The Power of Your Words When a Baby Dies
How to think about what to say to grieving parents.
Posted Nov 20, 2019
My previous two posts looked at: 1. why bereaved parents find platitudes, jargon, and euphemisms upsetting rather than comforting, and 2. how speaking this way actually creates distance between you and the parents you are trying to support. This post looks at the power of your words, and provides insights on how what you say can deeply affect parents.
When you provide bereavement care, what words do you use in your efforts to support parents? Are you using words that protect and direct parents? Or are you using words that accept and connect with them?
Words are powerful because they reveal how you see, feel, and think about a given topic. Whatever your beliefs or intentions, your words show your true colors.
For example, when a baby dies, do you believe that grief is a problem to be solved, or a journey that unfolds? Do you believe that parents benefit from setting their own pace, or moving on as soon as possible? Do you intend to encourage and advise parents, or simply be a witness to their experience? Do you intend to hold space for their thoughts and feelings, or direct them toward reframing and feeling better?
As a caregiver or supportive friend, whatever your beliefs and intentions, your words will speak volumes. To demonstrate this, here’s an exercise:
To begin, first, put yourself in the parents’ shoes. Imagine that you are a mother or father, mourning the death of your beloved baby. Your shock, heartbreak, and sorrow are profound, and you truly don’t know how you will survive this tragedy. Now consider what it would be like to hear these two different offerings of support:
1. I’m so sorry for your loss. You know, most parents go on to have a healthy baby, and I bet you can too!
2. I’m so sorry your baby died. What has this been like for you?
Can you feel the difference? At first glance, #1 may seem fine. After all, someone is expressing condolences and also hope for your future. Perhaps you feel inspired to be brave and optimistic. But then, when you read #2, do you feel a sense of relief? Do you get the sense that you can lean on this person and that they truly care and want to understand? Here’s why:
"Protect" versus "Support"
“I’m so sorry for your loss” is vague and euphemistic, avoiding any mention of “baby” and “death,” as if trying to protect you from the harsh, tragic reality of what happened.
In contrast, “I’m so sorry your baby died” affirms your baby’s life and death, and shows their willingness to support you in facing this harsh, tragic reality.

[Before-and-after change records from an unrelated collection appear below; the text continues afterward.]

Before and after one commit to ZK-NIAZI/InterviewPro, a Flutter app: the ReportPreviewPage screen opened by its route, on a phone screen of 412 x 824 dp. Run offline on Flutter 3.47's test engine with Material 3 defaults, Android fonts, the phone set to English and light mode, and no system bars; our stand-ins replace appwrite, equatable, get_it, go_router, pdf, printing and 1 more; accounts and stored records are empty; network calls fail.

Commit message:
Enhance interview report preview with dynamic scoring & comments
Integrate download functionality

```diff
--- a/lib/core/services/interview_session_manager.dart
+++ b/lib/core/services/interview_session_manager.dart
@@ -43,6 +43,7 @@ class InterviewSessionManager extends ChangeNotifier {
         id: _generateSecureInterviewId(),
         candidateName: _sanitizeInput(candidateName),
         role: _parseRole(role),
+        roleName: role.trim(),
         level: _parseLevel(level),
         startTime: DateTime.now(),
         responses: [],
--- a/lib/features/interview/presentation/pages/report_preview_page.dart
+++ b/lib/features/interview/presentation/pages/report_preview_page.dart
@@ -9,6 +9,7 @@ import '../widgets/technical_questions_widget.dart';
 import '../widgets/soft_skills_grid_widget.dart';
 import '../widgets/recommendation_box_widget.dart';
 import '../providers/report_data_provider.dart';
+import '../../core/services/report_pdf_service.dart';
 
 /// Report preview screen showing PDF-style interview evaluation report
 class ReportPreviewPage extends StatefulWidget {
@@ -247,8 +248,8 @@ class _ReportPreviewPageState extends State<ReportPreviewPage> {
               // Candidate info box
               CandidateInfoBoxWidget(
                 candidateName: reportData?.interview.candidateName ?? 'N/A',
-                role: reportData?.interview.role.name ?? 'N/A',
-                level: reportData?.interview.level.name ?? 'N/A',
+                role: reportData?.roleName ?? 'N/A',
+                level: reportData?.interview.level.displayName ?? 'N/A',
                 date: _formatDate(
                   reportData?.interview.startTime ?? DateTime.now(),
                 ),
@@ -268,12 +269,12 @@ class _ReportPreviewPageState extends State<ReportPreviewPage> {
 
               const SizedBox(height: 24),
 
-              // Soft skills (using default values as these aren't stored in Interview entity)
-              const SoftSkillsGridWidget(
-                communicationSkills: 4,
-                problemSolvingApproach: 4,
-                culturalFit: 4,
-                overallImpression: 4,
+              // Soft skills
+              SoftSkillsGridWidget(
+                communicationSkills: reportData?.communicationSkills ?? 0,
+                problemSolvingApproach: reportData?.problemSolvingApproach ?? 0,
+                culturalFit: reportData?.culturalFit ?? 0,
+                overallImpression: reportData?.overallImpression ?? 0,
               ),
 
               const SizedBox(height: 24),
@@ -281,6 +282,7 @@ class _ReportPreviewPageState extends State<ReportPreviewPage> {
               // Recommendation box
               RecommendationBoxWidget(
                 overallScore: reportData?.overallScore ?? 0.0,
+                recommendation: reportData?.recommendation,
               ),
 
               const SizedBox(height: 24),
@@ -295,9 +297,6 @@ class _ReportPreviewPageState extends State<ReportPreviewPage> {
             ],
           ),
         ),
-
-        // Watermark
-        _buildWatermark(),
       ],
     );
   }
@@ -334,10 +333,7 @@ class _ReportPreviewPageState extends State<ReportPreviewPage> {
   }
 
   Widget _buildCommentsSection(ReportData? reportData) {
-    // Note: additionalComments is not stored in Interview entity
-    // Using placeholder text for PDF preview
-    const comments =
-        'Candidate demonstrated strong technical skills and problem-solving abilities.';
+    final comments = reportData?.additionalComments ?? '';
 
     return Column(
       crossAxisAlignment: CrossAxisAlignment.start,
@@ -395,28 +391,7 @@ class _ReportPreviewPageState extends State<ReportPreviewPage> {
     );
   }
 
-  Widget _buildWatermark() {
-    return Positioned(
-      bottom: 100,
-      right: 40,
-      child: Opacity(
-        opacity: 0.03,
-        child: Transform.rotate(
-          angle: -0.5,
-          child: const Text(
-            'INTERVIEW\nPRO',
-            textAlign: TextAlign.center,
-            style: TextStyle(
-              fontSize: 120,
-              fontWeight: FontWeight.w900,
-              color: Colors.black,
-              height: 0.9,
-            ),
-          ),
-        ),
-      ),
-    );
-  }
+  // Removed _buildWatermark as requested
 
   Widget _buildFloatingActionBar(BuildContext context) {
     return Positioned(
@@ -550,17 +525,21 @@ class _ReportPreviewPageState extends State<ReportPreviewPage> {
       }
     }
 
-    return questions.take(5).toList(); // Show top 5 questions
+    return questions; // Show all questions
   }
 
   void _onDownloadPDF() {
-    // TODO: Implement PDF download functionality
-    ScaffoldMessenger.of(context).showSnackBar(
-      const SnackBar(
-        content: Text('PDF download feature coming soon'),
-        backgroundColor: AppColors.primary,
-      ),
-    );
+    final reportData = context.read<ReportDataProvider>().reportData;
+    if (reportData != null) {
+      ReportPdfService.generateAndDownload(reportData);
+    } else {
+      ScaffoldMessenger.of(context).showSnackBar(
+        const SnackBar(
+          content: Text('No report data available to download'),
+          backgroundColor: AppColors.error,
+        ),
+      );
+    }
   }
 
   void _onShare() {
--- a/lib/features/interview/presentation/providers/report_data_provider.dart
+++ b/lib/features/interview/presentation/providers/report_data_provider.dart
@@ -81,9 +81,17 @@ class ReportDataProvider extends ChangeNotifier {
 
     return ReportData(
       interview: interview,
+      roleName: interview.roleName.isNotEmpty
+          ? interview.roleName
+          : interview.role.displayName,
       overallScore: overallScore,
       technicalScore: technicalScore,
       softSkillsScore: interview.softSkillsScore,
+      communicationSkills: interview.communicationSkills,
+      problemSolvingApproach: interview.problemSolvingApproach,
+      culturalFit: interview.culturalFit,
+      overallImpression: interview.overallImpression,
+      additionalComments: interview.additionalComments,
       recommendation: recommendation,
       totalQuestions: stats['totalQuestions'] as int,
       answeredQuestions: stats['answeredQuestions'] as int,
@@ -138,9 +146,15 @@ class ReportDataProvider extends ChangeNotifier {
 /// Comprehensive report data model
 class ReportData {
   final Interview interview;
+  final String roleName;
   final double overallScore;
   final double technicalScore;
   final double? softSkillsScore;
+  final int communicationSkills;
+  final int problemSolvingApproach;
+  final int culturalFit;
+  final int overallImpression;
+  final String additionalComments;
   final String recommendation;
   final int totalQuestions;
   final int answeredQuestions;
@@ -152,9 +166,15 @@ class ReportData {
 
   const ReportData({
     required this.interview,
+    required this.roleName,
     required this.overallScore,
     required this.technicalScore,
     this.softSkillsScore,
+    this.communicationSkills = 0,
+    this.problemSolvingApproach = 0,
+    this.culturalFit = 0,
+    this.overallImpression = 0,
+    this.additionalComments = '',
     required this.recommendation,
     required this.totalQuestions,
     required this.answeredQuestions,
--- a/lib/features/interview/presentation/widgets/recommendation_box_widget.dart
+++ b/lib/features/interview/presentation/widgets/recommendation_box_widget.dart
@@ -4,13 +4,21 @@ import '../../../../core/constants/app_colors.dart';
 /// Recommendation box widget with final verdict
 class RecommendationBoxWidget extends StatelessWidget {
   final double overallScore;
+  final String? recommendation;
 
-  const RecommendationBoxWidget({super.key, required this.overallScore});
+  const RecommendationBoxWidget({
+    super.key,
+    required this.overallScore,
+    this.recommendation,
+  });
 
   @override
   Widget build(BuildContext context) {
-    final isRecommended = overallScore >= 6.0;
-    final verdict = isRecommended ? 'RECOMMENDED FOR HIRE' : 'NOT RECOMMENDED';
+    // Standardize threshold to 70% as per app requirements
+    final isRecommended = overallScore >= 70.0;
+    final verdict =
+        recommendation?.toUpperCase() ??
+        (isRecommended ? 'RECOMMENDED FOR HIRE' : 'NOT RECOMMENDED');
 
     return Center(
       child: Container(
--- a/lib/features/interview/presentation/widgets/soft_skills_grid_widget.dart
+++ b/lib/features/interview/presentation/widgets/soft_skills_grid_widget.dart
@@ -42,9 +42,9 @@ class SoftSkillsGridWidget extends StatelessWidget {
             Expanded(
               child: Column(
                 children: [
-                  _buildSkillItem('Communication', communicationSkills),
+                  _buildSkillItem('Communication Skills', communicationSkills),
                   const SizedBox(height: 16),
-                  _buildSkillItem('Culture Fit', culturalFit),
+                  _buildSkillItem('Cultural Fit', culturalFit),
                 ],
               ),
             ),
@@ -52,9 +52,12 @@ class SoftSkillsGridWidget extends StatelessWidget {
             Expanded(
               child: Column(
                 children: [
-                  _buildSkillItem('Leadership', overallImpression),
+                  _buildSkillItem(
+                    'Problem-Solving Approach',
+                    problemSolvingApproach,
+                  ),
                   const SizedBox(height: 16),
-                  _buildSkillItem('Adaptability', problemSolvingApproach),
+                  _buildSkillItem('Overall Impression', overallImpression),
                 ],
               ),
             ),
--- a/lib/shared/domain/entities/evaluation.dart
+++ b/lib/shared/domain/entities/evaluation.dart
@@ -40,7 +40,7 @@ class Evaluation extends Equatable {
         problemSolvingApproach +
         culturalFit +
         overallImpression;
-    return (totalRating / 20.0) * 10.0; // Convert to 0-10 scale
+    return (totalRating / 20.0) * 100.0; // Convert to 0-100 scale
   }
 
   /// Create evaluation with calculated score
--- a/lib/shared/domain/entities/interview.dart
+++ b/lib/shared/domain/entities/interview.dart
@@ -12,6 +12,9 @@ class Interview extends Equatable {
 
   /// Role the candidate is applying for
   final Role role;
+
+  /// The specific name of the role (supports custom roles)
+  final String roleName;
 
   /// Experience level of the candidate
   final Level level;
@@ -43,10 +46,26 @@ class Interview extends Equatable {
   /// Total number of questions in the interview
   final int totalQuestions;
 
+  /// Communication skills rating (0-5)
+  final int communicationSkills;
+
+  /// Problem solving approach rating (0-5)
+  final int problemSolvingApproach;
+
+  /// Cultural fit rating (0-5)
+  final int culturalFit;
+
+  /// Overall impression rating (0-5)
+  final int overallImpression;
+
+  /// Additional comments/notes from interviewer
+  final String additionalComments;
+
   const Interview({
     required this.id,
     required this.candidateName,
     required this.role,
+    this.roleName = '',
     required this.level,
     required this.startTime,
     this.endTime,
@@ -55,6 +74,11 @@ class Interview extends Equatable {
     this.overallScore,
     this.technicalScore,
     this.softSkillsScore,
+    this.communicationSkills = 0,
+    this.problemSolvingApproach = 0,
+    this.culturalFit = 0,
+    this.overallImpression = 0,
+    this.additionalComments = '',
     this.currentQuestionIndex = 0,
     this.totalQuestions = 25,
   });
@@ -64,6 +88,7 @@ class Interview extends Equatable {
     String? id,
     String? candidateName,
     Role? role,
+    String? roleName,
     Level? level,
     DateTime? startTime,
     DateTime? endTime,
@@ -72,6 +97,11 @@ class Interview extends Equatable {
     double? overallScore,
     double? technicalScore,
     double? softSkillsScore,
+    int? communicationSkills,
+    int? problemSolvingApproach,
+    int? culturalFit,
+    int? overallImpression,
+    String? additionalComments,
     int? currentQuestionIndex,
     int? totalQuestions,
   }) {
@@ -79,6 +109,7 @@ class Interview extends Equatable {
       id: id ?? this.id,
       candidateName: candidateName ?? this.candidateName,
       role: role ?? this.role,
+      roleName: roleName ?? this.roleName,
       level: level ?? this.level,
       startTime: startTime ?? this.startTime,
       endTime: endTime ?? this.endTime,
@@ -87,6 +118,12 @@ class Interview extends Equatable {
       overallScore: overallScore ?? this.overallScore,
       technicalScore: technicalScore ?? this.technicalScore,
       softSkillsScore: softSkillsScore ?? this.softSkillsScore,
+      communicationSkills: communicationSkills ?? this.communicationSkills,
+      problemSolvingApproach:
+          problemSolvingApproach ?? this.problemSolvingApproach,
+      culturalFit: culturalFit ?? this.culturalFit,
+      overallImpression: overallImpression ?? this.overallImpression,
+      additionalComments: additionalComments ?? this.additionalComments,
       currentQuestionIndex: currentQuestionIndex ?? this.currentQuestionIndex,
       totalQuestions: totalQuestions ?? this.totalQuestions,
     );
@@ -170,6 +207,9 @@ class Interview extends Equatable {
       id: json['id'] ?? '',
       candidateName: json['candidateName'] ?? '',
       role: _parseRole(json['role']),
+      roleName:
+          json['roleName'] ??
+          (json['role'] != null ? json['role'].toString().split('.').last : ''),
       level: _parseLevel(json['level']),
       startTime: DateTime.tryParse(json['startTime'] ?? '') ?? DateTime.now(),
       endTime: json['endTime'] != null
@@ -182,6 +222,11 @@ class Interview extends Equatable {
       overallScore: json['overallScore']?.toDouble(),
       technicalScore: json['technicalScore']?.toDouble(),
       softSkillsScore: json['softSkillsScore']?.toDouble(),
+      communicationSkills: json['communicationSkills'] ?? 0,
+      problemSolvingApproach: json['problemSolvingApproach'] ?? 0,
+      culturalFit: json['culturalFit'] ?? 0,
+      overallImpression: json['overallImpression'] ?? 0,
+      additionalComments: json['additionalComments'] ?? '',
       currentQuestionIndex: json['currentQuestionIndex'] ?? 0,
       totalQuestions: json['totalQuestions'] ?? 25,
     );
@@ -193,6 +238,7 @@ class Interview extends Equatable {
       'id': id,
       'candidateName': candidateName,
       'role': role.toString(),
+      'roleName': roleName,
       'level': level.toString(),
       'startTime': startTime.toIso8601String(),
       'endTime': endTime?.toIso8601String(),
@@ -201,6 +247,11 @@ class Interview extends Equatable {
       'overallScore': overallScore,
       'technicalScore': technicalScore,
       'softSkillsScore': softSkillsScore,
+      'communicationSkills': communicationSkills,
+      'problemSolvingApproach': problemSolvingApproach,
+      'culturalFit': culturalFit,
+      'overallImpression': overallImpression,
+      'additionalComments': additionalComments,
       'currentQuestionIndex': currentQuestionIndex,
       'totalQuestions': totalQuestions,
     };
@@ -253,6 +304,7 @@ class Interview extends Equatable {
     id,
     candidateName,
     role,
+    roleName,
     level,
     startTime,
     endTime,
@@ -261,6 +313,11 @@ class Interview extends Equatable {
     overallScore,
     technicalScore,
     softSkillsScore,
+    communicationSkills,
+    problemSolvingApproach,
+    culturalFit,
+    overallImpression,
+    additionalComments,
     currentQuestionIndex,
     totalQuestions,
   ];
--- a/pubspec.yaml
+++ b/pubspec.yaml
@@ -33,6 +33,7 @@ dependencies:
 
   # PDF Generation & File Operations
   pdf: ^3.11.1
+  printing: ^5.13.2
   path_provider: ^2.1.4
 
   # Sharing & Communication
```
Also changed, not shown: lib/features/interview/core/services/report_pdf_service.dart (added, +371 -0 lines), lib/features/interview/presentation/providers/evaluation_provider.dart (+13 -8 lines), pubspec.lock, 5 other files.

"Protect & Direct" versus "Accept & Connect"
“You know, most parents go on to have a healthy baby, and I bet you can too,” has the effect of moving you away from your present grief and on to imagining a better future. While this may seem kind and encouraging, it actually indicates that the person offering support cannot sit with you in your grief, and is eager for you to feel better and “move on.” Ultimately, rather than benefiting from this effort to protect you from sorrow and direct you to think happier thoughts, you may feel abandoned, misunderstood, or wrong for feeling buried in grief, and perhaps very alone.
In contrast, “What has this been like for you?” stays in the present moment with you and accepts your grief as it is. It shows a compassionate willingness to connect with you by holding space for you and your story. And because this person is willing to accept your experience as you're living it, you are likely to feel accompanied, understood, normal, and supported.
As you ponder these two different sets of words, examine your beliefs and assumptions about perinatal bereavement, grief, and adjustment. And think about the kind of care and support you want to offer. By clarifying your beliefs and intentions, you can become more mindful of the kind of support you actually want to offer and then consciously align your words to your intentions. The more mindful you become, the more carefully you can choose your words, and the more powerful your impact can be—plus the more satisfied you can feel, knowing that you’re having the therapeutic impact you intend.
The next post explores the commonly held beliefs that drive the urge to “protect & direct” bereaved parents.